====== INFORMATION SHOWN

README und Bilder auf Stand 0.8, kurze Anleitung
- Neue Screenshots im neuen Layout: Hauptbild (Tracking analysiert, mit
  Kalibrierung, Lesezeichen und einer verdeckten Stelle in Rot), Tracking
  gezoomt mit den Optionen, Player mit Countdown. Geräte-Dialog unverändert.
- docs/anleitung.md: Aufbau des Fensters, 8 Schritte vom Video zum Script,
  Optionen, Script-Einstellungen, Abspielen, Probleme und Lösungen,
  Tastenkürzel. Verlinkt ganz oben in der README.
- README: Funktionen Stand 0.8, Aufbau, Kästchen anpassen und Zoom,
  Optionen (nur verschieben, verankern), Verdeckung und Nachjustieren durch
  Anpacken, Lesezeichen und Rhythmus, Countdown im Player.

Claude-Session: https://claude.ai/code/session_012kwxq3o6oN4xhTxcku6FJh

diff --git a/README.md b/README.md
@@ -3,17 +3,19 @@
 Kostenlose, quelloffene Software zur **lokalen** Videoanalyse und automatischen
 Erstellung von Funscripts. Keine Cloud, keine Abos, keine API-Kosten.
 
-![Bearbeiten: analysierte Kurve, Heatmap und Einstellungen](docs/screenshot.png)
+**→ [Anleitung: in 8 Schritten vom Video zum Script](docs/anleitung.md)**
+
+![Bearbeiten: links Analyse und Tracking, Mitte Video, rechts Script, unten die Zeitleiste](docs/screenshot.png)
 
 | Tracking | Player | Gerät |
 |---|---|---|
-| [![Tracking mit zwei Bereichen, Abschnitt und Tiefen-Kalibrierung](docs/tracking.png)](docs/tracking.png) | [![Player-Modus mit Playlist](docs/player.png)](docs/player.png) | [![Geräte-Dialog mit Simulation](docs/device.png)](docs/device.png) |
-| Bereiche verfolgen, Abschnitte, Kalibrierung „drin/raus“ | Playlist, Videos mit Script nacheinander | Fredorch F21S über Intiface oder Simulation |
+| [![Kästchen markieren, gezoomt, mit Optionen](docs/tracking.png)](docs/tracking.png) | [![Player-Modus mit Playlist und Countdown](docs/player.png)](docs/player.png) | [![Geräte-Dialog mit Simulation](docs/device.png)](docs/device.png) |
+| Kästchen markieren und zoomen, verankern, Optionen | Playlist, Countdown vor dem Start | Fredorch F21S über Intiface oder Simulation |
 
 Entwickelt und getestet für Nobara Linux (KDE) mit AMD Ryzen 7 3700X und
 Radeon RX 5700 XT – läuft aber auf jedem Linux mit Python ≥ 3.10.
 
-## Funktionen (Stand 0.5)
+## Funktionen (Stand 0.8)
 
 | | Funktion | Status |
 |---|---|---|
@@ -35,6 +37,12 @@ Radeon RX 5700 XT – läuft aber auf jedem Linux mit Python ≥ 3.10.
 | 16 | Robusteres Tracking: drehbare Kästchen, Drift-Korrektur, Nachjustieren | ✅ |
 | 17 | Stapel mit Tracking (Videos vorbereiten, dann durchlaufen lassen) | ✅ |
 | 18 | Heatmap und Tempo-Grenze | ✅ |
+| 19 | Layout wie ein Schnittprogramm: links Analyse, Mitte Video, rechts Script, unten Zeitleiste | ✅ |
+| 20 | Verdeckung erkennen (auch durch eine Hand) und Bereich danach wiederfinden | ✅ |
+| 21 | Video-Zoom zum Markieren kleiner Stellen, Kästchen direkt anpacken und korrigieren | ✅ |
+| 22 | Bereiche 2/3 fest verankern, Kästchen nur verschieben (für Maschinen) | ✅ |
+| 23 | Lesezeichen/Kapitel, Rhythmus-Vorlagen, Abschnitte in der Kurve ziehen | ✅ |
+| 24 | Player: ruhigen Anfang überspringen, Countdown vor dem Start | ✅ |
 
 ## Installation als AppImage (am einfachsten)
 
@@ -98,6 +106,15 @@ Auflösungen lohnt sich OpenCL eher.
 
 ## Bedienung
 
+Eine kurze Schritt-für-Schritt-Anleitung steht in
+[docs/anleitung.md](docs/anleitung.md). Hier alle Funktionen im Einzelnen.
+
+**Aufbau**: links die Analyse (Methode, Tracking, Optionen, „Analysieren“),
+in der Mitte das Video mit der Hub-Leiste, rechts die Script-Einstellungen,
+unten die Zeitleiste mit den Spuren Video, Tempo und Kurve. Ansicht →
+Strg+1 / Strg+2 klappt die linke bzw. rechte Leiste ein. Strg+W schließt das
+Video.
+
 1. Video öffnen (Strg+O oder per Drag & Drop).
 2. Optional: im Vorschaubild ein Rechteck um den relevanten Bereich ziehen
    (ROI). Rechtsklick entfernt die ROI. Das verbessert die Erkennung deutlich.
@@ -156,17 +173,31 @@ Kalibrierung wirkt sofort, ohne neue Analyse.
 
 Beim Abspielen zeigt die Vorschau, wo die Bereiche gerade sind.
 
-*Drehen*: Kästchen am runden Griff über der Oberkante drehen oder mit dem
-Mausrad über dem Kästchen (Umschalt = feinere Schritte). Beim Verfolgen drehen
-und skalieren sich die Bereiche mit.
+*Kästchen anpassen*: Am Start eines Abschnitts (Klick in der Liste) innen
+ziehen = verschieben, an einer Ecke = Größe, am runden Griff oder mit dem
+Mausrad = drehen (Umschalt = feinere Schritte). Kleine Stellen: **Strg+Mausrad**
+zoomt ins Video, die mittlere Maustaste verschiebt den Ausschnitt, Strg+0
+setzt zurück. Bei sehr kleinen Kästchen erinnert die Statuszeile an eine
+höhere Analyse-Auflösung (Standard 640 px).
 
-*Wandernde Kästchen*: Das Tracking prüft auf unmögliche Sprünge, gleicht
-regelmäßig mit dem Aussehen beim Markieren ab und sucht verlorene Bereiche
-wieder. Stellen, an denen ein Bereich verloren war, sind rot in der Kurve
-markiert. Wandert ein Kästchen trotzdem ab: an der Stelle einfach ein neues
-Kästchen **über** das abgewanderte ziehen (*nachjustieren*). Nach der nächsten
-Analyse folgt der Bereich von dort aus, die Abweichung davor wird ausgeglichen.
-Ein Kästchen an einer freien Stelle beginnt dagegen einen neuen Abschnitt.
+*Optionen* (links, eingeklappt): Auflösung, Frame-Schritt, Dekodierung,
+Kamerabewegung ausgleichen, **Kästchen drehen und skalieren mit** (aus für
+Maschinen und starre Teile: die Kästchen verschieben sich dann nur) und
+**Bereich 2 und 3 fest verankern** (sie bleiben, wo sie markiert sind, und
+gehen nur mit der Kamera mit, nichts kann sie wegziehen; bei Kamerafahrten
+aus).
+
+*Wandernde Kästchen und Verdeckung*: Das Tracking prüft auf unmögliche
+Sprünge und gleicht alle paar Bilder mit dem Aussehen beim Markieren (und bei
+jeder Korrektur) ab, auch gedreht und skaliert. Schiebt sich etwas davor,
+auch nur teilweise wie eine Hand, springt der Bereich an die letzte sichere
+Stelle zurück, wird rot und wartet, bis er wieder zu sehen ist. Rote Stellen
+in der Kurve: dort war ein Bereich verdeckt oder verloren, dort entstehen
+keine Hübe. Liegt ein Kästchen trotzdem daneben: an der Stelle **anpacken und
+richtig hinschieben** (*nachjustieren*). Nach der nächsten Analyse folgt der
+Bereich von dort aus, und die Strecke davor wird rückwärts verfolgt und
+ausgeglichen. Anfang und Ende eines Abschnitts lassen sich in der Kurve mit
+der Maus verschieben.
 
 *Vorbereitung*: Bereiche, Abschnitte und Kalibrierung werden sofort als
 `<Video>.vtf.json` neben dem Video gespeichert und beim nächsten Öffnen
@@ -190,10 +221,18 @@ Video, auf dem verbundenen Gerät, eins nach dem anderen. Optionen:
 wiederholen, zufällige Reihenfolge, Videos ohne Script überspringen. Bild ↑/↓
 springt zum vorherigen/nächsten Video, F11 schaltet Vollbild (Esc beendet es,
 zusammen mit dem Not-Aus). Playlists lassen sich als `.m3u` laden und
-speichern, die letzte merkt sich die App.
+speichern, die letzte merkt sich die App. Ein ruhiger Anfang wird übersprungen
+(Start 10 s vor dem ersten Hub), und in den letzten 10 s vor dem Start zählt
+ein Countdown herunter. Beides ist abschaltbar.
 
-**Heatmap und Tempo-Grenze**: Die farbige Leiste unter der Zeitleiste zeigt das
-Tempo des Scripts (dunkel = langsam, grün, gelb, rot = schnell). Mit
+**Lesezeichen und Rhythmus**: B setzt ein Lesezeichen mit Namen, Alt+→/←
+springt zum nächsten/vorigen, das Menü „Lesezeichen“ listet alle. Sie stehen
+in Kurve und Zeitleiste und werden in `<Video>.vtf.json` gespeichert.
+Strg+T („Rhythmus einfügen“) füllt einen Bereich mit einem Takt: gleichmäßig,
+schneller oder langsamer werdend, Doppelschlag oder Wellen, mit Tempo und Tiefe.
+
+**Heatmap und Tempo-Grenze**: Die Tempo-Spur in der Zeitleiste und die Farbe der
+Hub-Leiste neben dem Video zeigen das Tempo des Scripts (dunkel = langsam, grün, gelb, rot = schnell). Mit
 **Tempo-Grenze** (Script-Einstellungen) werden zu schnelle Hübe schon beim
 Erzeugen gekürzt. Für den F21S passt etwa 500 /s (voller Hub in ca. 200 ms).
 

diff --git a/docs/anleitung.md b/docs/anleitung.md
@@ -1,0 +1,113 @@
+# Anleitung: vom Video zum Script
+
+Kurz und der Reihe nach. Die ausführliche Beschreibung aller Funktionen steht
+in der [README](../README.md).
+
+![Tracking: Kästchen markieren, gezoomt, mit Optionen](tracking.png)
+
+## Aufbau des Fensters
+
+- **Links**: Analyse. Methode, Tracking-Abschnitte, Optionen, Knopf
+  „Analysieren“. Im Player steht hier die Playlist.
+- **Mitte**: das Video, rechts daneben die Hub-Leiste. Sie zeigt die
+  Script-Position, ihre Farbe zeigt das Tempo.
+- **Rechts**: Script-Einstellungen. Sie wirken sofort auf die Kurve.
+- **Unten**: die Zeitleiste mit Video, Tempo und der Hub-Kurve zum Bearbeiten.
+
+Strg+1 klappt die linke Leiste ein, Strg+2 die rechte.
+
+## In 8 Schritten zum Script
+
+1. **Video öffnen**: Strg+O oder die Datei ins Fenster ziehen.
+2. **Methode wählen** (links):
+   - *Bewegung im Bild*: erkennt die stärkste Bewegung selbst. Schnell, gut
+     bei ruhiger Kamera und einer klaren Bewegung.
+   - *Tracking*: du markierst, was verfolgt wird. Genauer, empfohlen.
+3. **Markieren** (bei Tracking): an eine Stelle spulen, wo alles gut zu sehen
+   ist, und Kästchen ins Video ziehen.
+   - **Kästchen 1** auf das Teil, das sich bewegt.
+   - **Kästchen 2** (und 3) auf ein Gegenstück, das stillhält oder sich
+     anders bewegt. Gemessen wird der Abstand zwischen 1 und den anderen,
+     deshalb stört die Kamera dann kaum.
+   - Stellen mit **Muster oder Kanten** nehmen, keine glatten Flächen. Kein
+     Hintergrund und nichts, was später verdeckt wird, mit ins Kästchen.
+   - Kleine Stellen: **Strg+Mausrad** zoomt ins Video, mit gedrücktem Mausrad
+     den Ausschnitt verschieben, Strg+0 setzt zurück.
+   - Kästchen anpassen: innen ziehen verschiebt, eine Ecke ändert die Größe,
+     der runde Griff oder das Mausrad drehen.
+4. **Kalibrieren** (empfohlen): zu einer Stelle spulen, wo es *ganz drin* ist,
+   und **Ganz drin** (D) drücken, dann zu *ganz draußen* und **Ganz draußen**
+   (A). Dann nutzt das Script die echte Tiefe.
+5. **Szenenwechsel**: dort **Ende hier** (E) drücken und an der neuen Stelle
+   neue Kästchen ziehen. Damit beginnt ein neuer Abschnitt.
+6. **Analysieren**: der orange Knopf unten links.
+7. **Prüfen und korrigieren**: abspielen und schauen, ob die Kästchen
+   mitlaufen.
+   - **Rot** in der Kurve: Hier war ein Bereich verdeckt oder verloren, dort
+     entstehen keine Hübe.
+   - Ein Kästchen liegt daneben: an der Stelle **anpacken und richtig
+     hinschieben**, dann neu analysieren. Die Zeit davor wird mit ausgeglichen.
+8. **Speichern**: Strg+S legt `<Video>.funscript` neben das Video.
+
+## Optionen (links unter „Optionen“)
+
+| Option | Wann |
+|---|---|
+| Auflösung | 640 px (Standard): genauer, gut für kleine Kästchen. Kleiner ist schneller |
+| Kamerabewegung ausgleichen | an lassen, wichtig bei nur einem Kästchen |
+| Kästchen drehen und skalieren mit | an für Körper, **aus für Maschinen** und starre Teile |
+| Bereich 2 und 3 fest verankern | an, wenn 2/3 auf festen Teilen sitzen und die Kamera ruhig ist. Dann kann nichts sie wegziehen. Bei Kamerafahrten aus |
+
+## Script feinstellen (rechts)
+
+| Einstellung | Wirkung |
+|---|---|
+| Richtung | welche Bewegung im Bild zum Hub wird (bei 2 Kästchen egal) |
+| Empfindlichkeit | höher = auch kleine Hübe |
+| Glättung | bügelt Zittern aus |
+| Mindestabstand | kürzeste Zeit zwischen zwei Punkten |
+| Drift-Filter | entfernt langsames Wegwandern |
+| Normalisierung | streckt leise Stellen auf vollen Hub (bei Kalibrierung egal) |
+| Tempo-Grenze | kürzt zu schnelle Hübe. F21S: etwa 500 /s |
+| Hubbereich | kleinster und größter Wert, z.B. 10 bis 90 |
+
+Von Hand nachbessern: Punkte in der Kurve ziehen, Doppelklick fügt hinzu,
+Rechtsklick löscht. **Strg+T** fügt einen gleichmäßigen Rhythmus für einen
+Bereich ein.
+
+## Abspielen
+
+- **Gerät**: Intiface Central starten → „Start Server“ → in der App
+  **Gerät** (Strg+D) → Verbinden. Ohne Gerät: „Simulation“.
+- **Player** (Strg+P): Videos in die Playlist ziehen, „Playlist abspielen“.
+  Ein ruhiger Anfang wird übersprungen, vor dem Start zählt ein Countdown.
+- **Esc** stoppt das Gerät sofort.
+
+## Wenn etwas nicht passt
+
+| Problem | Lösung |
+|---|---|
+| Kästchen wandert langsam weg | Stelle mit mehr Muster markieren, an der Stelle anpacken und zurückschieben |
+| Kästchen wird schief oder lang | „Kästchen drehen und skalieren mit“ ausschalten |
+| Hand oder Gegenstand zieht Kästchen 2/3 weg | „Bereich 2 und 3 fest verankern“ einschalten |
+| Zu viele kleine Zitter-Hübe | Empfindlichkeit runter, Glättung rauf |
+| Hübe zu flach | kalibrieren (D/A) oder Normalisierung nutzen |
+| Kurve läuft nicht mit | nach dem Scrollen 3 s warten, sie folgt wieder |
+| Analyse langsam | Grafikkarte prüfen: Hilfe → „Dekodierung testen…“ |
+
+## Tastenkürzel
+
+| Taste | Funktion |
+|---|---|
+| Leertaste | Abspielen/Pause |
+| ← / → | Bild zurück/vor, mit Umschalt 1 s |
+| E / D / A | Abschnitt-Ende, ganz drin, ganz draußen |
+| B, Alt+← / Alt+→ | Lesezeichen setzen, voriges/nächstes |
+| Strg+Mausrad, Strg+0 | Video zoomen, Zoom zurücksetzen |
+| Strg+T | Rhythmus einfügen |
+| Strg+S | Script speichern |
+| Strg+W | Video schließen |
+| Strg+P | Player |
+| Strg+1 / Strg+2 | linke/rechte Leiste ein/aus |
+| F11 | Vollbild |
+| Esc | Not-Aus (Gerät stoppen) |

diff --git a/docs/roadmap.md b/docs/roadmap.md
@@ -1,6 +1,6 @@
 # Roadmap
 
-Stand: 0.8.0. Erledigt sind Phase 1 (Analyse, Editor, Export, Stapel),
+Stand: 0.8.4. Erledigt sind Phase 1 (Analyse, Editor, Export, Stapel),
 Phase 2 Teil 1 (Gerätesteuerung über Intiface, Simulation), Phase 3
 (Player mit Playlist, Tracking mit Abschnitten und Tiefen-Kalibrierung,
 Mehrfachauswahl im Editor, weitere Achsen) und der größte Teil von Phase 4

============

*ACTIVITY*. In the entries above, one line contains "markiert sind, und" and another contains "verloren, dort entstehen". Reproduce exactly those two lines and the lines between them, nothing else.

*REPLY*.
+**Bereich 2 und 3 fest verankern** (sie bleiben, wo sie markiert sind, und
+gehen nur mit der Kamera mit, nichts kann sie wegziehen; bei Kamerafahrten
+aus).
+
+*Wandernde Kästchen und Verdeckung*: Das Tracking prüft auf unmögliche
+Sprünge und gleicht alle paar Bilder mit dem Aussehen beim Markieren (und bei
+jeder Korrektur) ab, auch gedreht und skaliert. Schiebt sich etwas davor,
+auch nur teilweise wie eine Hand, springt der Bereich an die letzte sichere
+Stelle zurück, wird rot und wartet, bis er wieder zu sehen ist. Rote Stellen
+in der Kurve: dort war ein Bereich verdeckt oder verloren, dort entstehen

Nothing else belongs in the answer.